COVID-19 deaths surge in Florida
Florida surpassed its previous one-day record for coronavirus deaths Tuesday and Britain and France announced they will require people to wear masks in public indoor spaces, amid rising global worries about a resurgence of the pandemic.
Florida reported 132 additional deaths, topping the previous record for the state set just last week. The figure likely includes deaths from the past weekend that had not been previously reported.
Even so, the new deaths raised Florida’s seven-day average to 81 per day, more than double the figure of two weeks ago and now the second-highest in the United States behind Texas. Doctors have predicted a surge in deaths as Florida’s daily reported cases have gone from about 2,000 a day a month ago to over 12,000.
Marlyn Hoilette, a nurse who spent four months working in the COVID-19 unit of her Florida hospital until testing positive recently, said she worries about returning given the pressure to handle the surge in cases.
“Nurses are getting sick, nursing assistants are getting sick and my biggest fear is that it seems we want to return folks to work even without a negative test,” said Hoilette, who works at Palms West Hospital in Loxahatchee. Florida. “It’s just a matter of time before you wipe the other staff out if you’re contagious, so that is a big problem.”
Word of the rising toll in Florida came as Arizona officials tallied 4,273 newly confirmed cases of COVID-19.

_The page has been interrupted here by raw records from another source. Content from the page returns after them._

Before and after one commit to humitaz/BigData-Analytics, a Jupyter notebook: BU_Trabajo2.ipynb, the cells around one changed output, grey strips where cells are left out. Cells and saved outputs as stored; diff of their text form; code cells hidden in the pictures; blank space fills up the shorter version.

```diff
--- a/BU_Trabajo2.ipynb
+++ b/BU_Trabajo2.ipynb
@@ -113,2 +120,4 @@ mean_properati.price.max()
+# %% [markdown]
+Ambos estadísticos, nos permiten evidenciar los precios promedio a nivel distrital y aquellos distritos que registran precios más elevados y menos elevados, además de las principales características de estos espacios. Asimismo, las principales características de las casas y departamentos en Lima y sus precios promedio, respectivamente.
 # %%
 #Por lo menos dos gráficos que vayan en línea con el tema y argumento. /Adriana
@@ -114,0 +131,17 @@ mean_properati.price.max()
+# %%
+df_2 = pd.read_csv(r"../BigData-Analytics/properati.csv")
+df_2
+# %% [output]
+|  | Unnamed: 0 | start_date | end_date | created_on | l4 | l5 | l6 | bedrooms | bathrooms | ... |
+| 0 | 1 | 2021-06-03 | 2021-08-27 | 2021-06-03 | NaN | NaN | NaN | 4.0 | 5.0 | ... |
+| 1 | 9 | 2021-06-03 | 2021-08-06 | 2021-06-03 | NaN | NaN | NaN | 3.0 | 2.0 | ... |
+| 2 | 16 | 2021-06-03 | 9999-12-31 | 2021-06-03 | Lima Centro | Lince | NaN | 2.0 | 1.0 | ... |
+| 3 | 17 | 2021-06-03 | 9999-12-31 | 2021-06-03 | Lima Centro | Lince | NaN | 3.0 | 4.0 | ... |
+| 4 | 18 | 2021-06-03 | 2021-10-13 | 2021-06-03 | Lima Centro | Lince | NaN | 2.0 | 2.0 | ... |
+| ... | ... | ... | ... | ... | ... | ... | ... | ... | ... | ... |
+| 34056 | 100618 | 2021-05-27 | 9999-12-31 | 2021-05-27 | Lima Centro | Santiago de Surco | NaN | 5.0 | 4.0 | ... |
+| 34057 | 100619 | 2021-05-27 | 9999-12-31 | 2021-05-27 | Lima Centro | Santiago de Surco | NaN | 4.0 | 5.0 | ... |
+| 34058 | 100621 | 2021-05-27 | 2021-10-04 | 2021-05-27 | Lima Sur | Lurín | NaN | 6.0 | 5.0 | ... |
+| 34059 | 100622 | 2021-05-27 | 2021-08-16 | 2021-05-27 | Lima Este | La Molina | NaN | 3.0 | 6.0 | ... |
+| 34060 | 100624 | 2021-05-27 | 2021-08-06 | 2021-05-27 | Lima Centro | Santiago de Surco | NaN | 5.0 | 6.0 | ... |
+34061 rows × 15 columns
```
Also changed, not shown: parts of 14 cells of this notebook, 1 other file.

The state, which became a virus hot spot after Gov. Doug Ducey relaxed stay-at-home orders and other restrictions in May, reported 3,517 patients hospitalized because of the disease, a record high. Arizona’s death toll from COVID-19 rose to 2,337, with 92 additional deaths reported Tuesday.
The New York Times on Tuesday reported that the Trump administration has ordered hospitals to bypass the Centers for Disease Control and Prevention and, beginning Wednesday, send all coronavirus patient information to a central database in Washington – a move that has alarmed public health experts who fear the data will be distorted for political gain.
The new instructions are contained in a littlenoticed document posted this week on the Department of Health and Human Services’ website. From now on, HHS, and not the CDC, will collect daily reports about the patients that each hospital is treating, how many beds and ventilators are available, and other information vital to tracking the pandemic.
In Britain, officials announced they will require people to wear face masks starting July 24, after weeks of dismissing their value.
“We are not out of the woods yet, so let us all do our utmost to keep this virus cornered and enjoy summer safely,” British Health Secretary Matt Hancock told lawmakers in the House of Commons.
French President Emmanuel Macron said masks will be required by Aug. 1, after recent rave parties and widespread backsliding on social distancing raised concerns the virus may be starting to rebound.
Even Melania Trump, whose husband President Donald Trump resisted wearing a mask or urging anyone else to do so, called on people to step up precautions.
Story Collins, 9, and her mother, Heather Correia, show their support for teachers Tuesday at the Duval County School Board building in Jacksonville, Fla., where people were protesting plans to reopen schools in a city where COVID-19 infections have hit record rates.